What the task requires = Lines in the data below that contain the word "class" are to be copied.

(Records from a dataset)

········

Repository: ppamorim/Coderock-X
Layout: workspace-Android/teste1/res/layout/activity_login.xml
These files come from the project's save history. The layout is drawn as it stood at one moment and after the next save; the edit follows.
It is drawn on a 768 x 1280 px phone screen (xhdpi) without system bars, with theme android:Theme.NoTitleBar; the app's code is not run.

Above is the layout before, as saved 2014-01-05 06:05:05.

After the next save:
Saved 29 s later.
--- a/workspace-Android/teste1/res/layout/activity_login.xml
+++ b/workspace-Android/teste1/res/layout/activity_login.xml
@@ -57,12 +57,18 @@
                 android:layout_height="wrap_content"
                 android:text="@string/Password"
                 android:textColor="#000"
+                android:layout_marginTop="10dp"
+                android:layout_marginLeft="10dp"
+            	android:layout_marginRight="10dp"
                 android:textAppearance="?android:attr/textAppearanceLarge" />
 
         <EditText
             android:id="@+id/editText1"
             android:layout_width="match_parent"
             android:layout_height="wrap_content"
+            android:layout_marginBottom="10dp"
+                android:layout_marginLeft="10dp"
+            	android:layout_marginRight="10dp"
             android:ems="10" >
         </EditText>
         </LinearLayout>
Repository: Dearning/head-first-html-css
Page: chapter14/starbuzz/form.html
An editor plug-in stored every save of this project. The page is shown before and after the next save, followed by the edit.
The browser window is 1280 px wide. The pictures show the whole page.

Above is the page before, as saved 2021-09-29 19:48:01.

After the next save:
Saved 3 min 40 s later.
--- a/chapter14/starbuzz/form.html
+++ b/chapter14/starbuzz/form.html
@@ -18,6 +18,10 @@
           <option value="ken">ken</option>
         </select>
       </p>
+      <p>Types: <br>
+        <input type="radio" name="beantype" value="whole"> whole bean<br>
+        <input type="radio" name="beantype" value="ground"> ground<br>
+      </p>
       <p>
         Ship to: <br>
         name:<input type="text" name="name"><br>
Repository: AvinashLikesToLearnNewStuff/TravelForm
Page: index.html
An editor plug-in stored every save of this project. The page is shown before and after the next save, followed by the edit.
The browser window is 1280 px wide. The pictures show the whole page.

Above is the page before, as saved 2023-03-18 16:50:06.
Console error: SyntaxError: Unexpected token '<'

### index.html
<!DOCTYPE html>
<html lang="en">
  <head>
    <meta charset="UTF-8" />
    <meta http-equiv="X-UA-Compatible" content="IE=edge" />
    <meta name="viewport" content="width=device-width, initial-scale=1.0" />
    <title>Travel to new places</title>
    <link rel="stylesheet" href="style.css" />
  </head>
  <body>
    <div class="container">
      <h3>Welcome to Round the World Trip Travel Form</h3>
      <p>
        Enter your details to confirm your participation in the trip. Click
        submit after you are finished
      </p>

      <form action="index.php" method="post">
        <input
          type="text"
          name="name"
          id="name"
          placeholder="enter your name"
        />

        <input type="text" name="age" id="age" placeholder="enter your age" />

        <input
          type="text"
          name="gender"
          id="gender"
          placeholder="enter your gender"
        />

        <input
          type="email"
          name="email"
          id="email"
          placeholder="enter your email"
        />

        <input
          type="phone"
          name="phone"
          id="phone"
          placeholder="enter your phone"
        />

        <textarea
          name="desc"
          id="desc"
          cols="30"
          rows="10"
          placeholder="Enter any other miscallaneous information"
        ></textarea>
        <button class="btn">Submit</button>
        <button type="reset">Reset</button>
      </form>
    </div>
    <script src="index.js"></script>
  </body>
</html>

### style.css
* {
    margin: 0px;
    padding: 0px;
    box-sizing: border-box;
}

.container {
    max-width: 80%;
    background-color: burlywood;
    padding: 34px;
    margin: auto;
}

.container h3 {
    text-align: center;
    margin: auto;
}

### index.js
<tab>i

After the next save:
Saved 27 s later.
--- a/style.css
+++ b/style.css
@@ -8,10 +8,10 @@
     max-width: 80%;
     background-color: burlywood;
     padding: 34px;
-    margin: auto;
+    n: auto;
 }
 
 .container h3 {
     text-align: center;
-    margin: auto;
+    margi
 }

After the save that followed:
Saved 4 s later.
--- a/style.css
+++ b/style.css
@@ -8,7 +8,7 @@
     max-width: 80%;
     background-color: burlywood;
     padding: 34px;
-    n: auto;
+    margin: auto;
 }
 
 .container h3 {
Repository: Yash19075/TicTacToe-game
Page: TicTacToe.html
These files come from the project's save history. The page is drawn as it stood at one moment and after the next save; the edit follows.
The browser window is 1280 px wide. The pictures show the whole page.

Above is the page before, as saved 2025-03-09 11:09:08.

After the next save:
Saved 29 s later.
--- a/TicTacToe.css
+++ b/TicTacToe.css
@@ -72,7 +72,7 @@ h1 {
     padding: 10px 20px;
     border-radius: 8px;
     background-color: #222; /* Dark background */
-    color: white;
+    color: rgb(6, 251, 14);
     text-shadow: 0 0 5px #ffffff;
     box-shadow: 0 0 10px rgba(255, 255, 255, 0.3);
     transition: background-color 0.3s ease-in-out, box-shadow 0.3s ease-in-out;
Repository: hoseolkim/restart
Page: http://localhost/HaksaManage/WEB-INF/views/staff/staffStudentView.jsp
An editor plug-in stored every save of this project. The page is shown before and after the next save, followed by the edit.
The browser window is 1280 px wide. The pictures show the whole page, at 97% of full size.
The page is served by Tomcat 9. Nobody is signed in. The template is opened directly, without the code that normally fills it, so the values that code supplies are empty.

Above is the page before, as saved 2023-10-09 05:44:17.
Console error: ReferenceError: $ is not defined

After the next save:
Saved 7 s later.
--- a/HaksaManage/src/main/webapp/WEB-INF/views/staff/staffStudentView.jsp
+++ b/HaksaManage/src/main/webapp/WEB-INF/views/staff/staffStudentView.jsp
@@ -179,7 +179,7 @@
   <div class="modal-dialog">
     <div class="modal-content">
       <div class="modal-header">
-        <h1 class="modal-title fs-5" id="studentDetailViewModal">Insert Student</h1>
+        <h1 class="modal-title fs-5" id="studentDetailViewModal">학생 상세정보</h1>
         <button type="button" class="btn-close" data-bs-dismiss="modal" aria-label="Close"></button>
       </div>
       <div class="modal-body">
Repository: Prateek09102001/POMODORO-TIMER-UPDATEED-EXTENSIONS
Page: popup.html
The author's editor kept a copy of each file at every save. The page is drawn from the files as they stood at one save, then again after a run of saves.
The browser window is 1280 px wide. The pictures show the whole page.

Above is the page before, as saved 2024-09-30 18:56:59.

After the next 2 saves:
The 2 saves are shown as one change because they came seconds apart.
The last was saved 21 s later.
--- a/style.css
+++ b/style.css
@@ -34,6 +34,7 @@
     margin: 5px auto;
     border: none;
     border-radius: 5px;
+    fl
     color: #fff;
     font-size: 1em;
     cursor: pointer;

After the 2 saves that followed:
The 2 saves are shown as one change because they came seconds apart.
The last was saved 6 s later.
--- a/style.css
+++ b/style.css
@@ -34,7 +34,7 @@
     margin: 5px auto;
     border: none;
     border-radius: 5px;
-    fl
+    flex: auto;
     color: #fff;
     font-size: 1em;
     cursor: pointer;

········

Response to the exercise =
    <div class="container">
        <button class="btn">Submit</button>
   <div class="modal-dialog">
     <div class="modal-content">
       <div class="modal-header">
-        <h1 class="modal-title fs-5" id="studentDetailViewModal">Insert Student</h1>
+        <h1 class="modal-title fs-5" id="studentDetailViewModal">학생 상세정보</h1>
         <button type="button" class="btn-close" data-bs-dismiss="modal" aria-label="Close"></button>
       <div class="modal-body">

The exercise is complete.